Then the one at the end is the “our father” prayer. It’s one that I think most westerners will know, but she’s speaking in Spanish, so maybe most of the audience won’t pick up on it. That was one she used to say a lot when she was stressed out, and I’m pretty stressed out for most of the album, so it’s nice to have my mom at the end to say, “Hey, it’s going to be fine.”

That’s really nice. I’ve just got one more question.

Alright, cool.

What do you think Flood of Sunlight-era Matt would think of Void Ripper if he was hearing it for the first time?

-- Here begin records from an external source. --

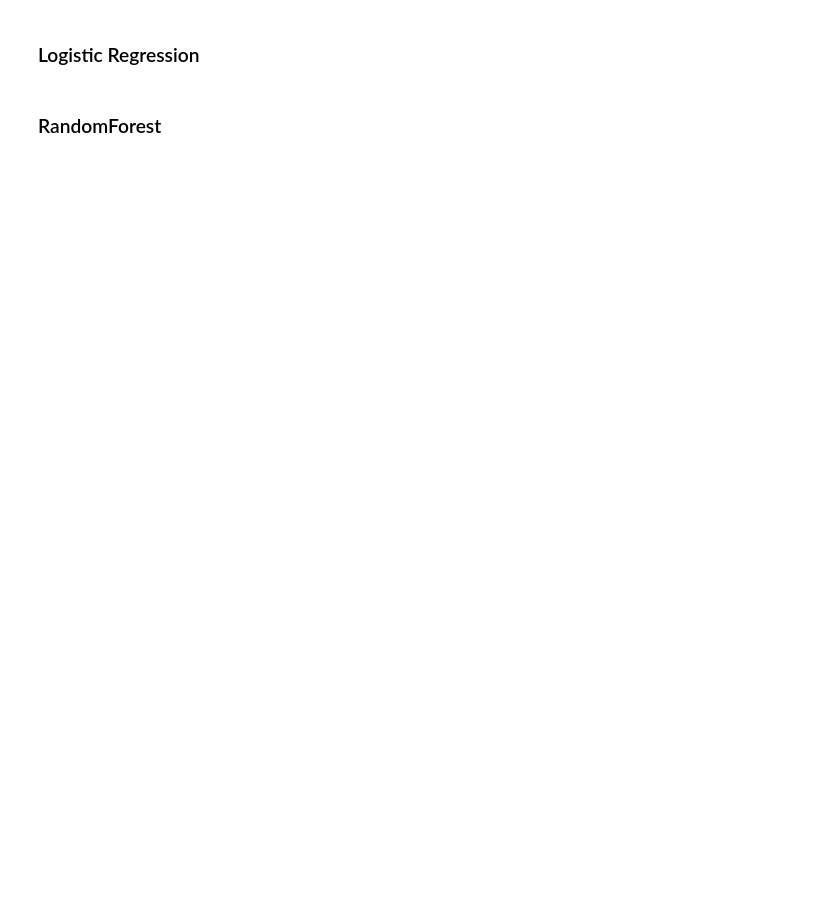
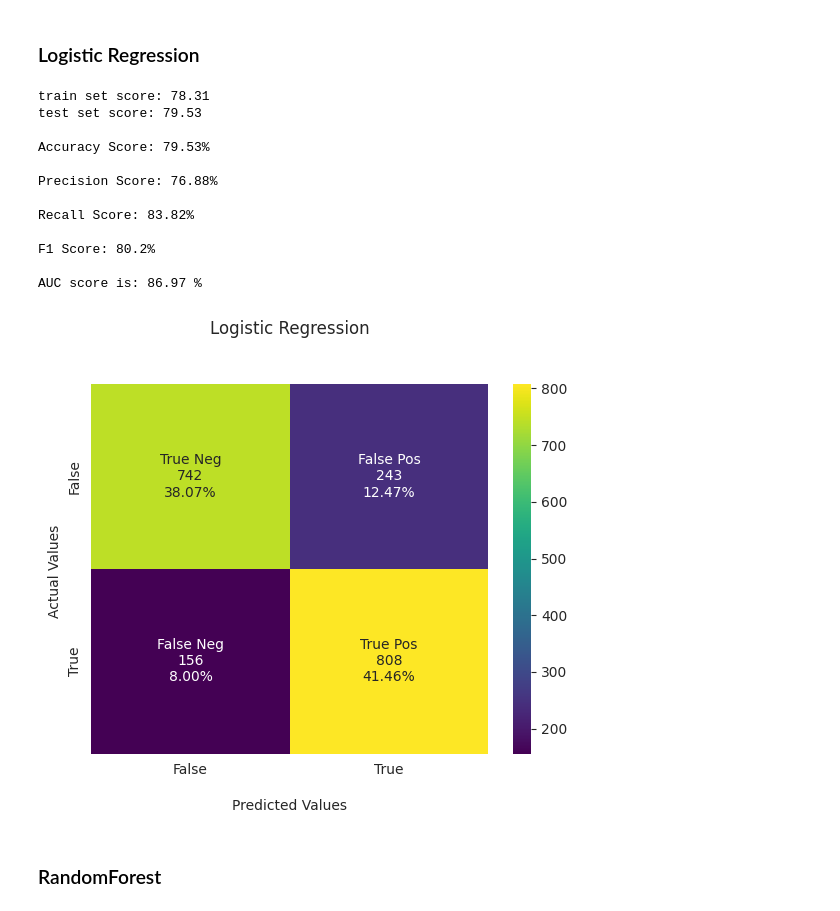
Before and after one commit to slickHnaa/Career_Accelerator_LP3-Classifcation, a Jupyter notebook: 01_Churn.ipynb, the cells around one changed output. Drawn from its saved outputs; the diff is of its cells as text; code cells hidden in the pictures; blank space fills up the shorter version.

```diff
--- a/01_Churn.ipynb
+++ b/01_Churn.ipynb
@@ -853,34 +901,48 @@ LPlr.fit(X_train, y_train)
 ly_predict = LPlr.predict(X_valid)
 pred_LPlr = LPlr.predict_proba(X_valid)[:,1]
 
 #Train and Test Scores
 LPlr_Tr_Score = round(LPlr.score(X_train, y_train)*100, 2)
 LPlr_Tt_Score = round(LPlr.score(X_valid, y_valid)*100, 2)
 print('train set score: {:.2f}'.format(LPlr_Tr_Score))
 print('test set score: {:.2f}'.format(LPlr_Tt_Score))
 
 
 print()
 LPlr_sc = round(accuracy_score(y_valid, ly_predict)*100, 2)
 print("Accuracy Score: {}%".format(LPlr_sc))
 print()
 PS_lr = round(precision_score(y_valid, ly_predict)*100, 2)
 print("Precision Score: {}%".format(PS_lr))
 print()
 RS_lr = round(recall_score(y_valid, ly_predict)*100, 2)
 print("Recall Score: {}%".format(RS_lr))
 print()
-FS_lr = round(f1_score(y_valid, ly_predict), 2)
+FS_lr = round(f1_score(y_valid, ly_predict)*100, 2)
 print("F1 Score: {}%".format(FS_lr))
 print()
 fpr1, tpr1, threshold = roc_curve(y_valid, pred_LPlr)
 roc_auc = metrics.auc(fpr1, tpr1)
 LPlrA = round(metrics.auc(fpr1, tpr1)*100, 2)
 print(f'AUC score is:', LPlrA,'%')
 print()
 confusion = confusion_matrix(y_valid, ly_predict)
 #print("Confusion matrix:\n{}".format(confusion))
 plot_metric(confusion, "Logistic Regression")
+# %% [output]
+train set score: 78.31
+test set score: 79.53
+
+Accuracy Score: 79.53%
+
+Precision Score: 76.88%
+
+Recall Score: 83.82%
+
+F1 Score: 80.2%
+
+AUC score is: 86.97 %
+[figure, added]
 # %% [markdown]
 ### RandomForest
 # %%
```
Also changed, not shown: parts of 44 cells of this notebook.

Oh, shit. [Laughs] Oh, man. I think about this from time to time. Flood of Sunlight Matt is still in high school and very intensely thinking about these spiritual ideas. I think he would think the album is really cool, like really sick musically. Lyrically, he’d be like, “Goddamn, what’s going to happen to me?” [Laughs] When I was young I loved David Bazan – well, I still love David Bazan – but his music in Pedro the Lion outlined a similar journey from faith to non-faith. And I always loved him because he was challenging my beliefs. I was like, “He’s amazing, but he looks like he’s suffered a lot because of these questions, and I hope I never lose this thing.” I was in love with the idea of God and at the time I would’ve told you that I loved God himself. I was enamored, and when you love something, you don’t want it to go away, so I was afraid of losing it.

And then life happened and I realized I had to let Him go – let it go. That was heartbreaking. I think 2009 Matt would just be like, “Damn, dude, what the fuck is going on?” It’d be very strange. But, well, first I’d have to convince myself that I was me from the future. That’d probably take a while.

Thanks for taking the time to talk to me.

No, thank you.

Zac Djamoos
Zac Djamoos Zac Djamoos is a contributor at chorus.fm. He can also be found at @zacdjamoos on Twitter.